ByKevin L. Kliesen
During the third quarter of 2009, real GDP rose at a healthy 2.8 percent annual rate. This increase, the first in a year, and the likelihood of continued moderate growth in the fourth quarter signaled the end of the Great Recession, which started in December 2007. However, a majority of the public probably has a different opinion because most people often view the state of the economy through the lens of labor market conditions, which remain quite weak. Regardless, the discussion among economists and forecasters is turning to the contours of the recovery in 2010 and to whether inflation will remain quiescent. Many economists and key policymakers expect real GDP to continue to grow this year, by about 3 percent, with CPI inflation to be about 1.75 percent. Still, there is some concern that the recovery may weaken as the temporary measures that were designed to boost growth come to an end.
Typically, deep recessions are followed by strong economic recoveries. Following the 1973-75 and 1981-82 recessions, real GDP growth averaged 7 percent during the first four quarters of the recovery. By comparison, the recoveries that followed the relatively shallow 1990-91 and 2001 recessions produced only modest real GDP growth, and the unemployment rate continued to rise well after the recession ended. Thus, if the past is any guide for the future, forecasters should have projected rapid real GDP growth and a sharp decline in the unemployment rate for 2010. Yet, that is not the case: The consensus of forecasters surveyed in November 2009 for the Philadelphia Fed's Survey of Professional Forecasters was that real GDP growth would average about 2.5 percent in 2010 and that the unemployment rate would remain above 10 percent for most of the year.
This forecast is even more unusually low in light of the exceptionally robust countercyclical policies put in place to jump-start the economy. On the fiscal side, these temporary measures included fiscal stimulus packages in 2008 and 2009, a tax credit for first-time home buyers and the so-called Cash for Clunkers program. On the monetary side, Federal Reserve policymakers initiated several innovative lending programs designed to improve conditions in financial and mortgage markets. Fed policymakers also stated their intention to maintain their federal funds interest rate target at an exceptionally low level for "an extended period."

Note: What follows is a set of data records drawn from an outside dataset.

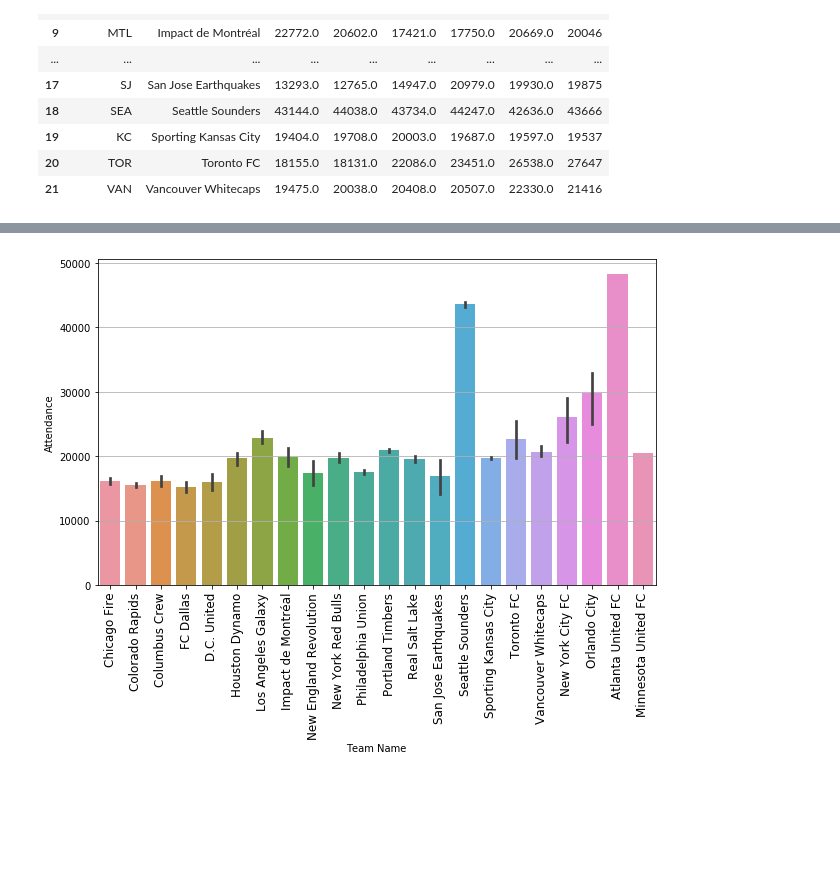
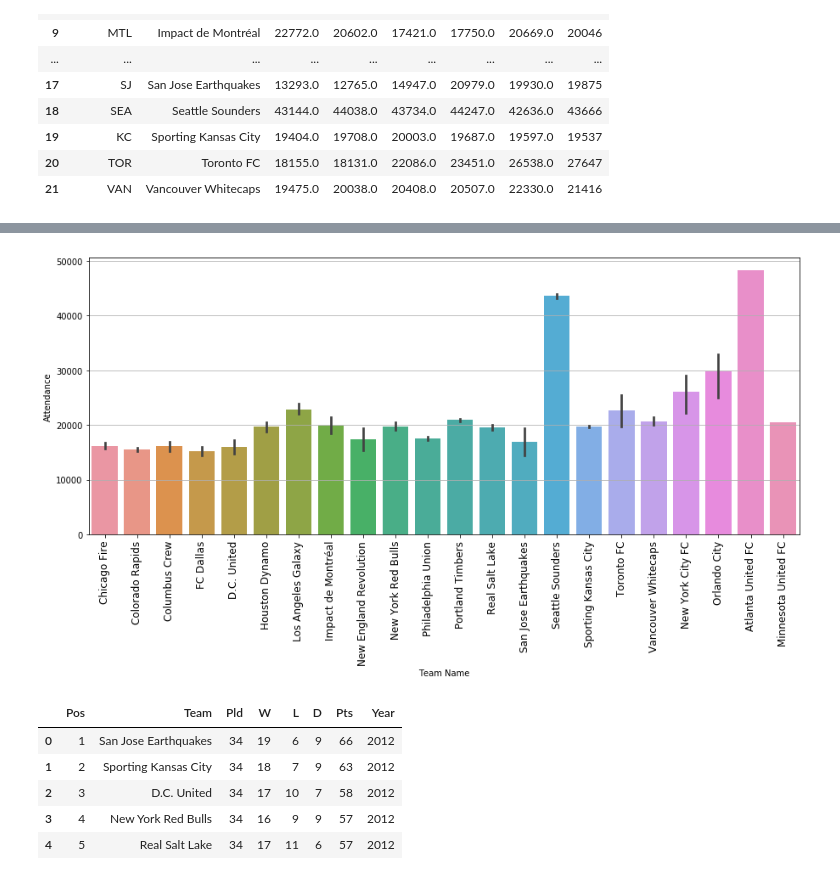
Before and after one commit to Jccommander/Project1-WJBA, a Jupyter notebook: Data Analysis.ipynb, the cells around one changed output, grey strips where cells are left out. Cells and saved outputs as stored; diff of their text form; code cells hidden in the pictures; blank space fills up the shorter version.

Commit message:
updating MLS_Historical_Performance data

```diff
--- a/Data Analysis.ipynb
+++ b/Data Analysis.ipynb
@@ -35,8 +54,19 @@ historical_attendence_data_1.head()
 # %%
 # plot the attendance data using seaborn library
-plt.figure(figsize=(10,6))
+plt.figure(figsize=(15,6))
 sns.barplot(data=historical_attendence_data_1,x="Team Name",y="Attendance")
 plt.xticks(fontsize=12,rotation=90)
 plt.grid(axis="y")
 # %% [output]
-[figure, old version]
+[figure, new version]
+# %%
+# import the 2012 - 2017 performance data from MLS_Historical_Performance.xlsx
+historical_performance_data_1= pd.read_excel("Resources/MLS_Historical_Performance.xlsx")
+historical_performance_data_1.head()
+# %% [output]
+|  | Pos | Team | Pld | W | L | D | Pts | Year |
+| 0 | 1 | San Jose Earthquakes | 34 | 19 | 6 | 9 | 66 | 2012 |
+| 1 | 2 | Sporting Kansas City | 34 | 18 | 7 | 9 | 63 | 2012 |
+| 2 | 3 | D.C. United | 34 | 17 | 10 | 7 | 58 | 2012 |
+| 3 | 4 | New York Red Bulls | 34 | 16 | 9 | 9 | 57 | 2012 |
+| 4 | 5 | Real Salt Lake | 34 | 17 | 11 | 6 | 57 | 2012 |
```
Also changed, not shown: parts of 3 cells of this notebook, 1 other file.
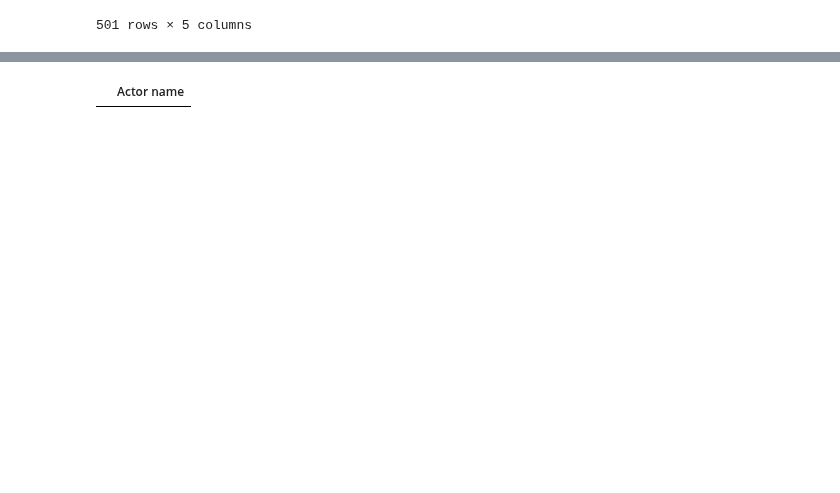
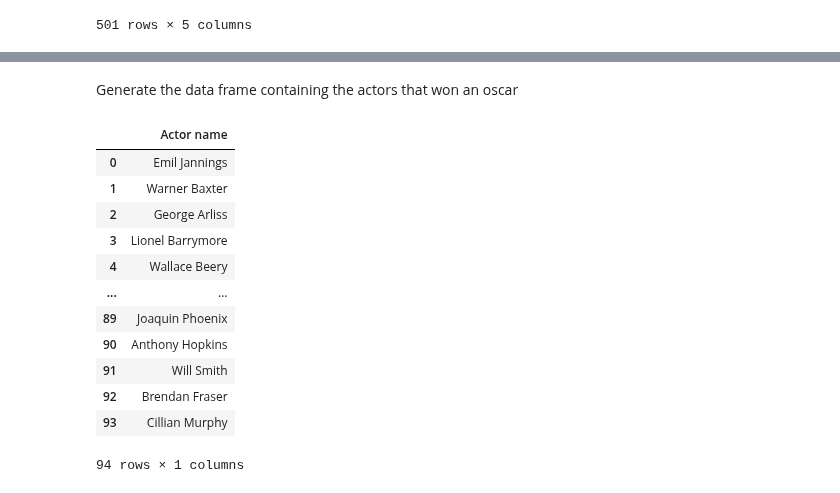
Before and after one commit to epfl-ada/ada-2024-project-5ds, a Jupyter notebook: cmu_dataset_loading.ipynb, the cells around one changed output, grey strips where cells are left out. Cells and saved outputs as stored; diff of their text form; code cells hidden in the pictures; blank space fills up the shorter version.

Commit message:
cleaned generation code

```diff
--- a/cmu_dataset_loading.ipynb
+++ b/cmu_dataset_loading.ipynb
@@ -253,7 +152,7 @@ from selenium import webdriver
 from selenium.webdriver.common.by import By
 import time
 
-
+movie_names = []
 driver = webdriver.Chrome()
 
 
@@ -274,11 +173,11 @@ for tr_tag in tr_tags:
 
         td_tags = tr_tag.find_elements(By.TAG_NAME, 'td')
 
-
         if len(td_tags) > 1:
             name = td_tags[0].text.strip()
+            movie_names.append(name)
             movie_info = td_tags[1].text.strip()
-            print(f"Film: {name}, Director: {movie_info}")
 
 
 driver.quit()
+movies_oscar_winning = pd.DataFrame(movie_names, columns=['Movie name'])
@@ -303,3 +200,5 @@ Film: Oppenheimer, Director: Hoyte van Hoytema
+# %% [markdown]
+Generate the data frame containing the actors that won an oscar
 # %%
 oscar_winners = pd.DataFrame()
 names_list = []
@@ -332,17 +231,31 @@ for tr_tag in tr_tags:
                 cleaned_text = text.replace('‡', '').strip()
                 first_two_words = ' '.join(cleaned_text.split()[:2])
                 names_list.append(first_two_words)
-                print(f"Winner: {first_two_words}")
+            #Refused oscar
             elif '§' in text:
                 cleaned_text = text.replace('§', '').strip()
-                print(f"Winner Who Refused Award: {cleaned_text}")
+
+            #Posthume oscar
             elif '†' in text:
                 cleaned_text = text.replace('†', '').strip()
-                print(f"Posthumous Winner or Nominee: {cleaned_text}")
+
 
 # Close the browser
 driver.quit()
-names_df = pd.DataFrame(names_list, columns=['Actor name'])
+actors_oscar_winning = pd.DataFrame(names_list, columns=['Actor name'])
 # %%
+actors_oscar_winning
 # %% [output]
 |  | Actor name |
+| 0 | Emil Jannings |
+| 1 | Warner Baxter |
+| 2 | George Arliss |
+| 3 | Lionel Barrymore |
+| 4 | Wallace Beery |
+| ... | ... |
+| 89 | Joaquin Phoenix |
+| 90 | Anthony Hopkins |
+| 91 | Will Smith |
+| 92 | Brendan Fraser |
+| 93 | Cillian Murphy |
+94 rows × 1 columns
```
Also changed, not shown: parts of 8 cells of this notebook.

When attempting to project the pace of economic activity over the next several quarters, forecasters often look closely at factors that influence spending by households (consumption and housing investment) and businesses (fixed investment). Together, these components comprised a little less than 85 percent of GDP in 2009. The following are likely to be key developments influencing the pace of household and business expenditures, and thus the shape of the recovery, in 2010.
First, job gains are expected to average about 11,000 per month over the first half of 2010 and then average about 150,000 per month over the second half. With weak job growth likely moderating the pace of consumer spending, businesses are going to be reluctant to boost outlays for structures, equipment and software.
Second, households continue to boost their saving rates and pay down the sizable levels of debt that were taken on over the past 20 years or so.
Finally, the U.S. economy appears to be undergoing some significant structural changes in the aftermath of the financial crisis and Great Recession. As labor and capital leave these industries (for example, autos and housing), time is needed for these economic resources to become fully employed again. For all of these reasons and more, the recovery is expected to be relatively tepid compared with the snap-back that typically follows deep recessions.
Much disagreement seems to exist about the outlook for inflation over the next two to three years. Some economists believe that a high unemployment rate, subdued inflation trends and well-anchored inflation expectations will keep inflation low and stable over this period—and maybe beyond. Other economists, while perhaps not sensing an imminent threat this year, point to the potentially inflationary consequences of doubling the monetary base, large protracted fiscal budget deficits and further declines in the dollar.
Despite these concerns, financial market indicators and surveys of households and businesses generally suggest little fear of deterioration in the inflation outlook over the next few years. As long as inflation expectations remain low and stable, long-term interest rates should also remain relatively low and stable. Long-term price stability will help the economy as it evolves in the face of structural change and in the labor market dislocation that this change produces.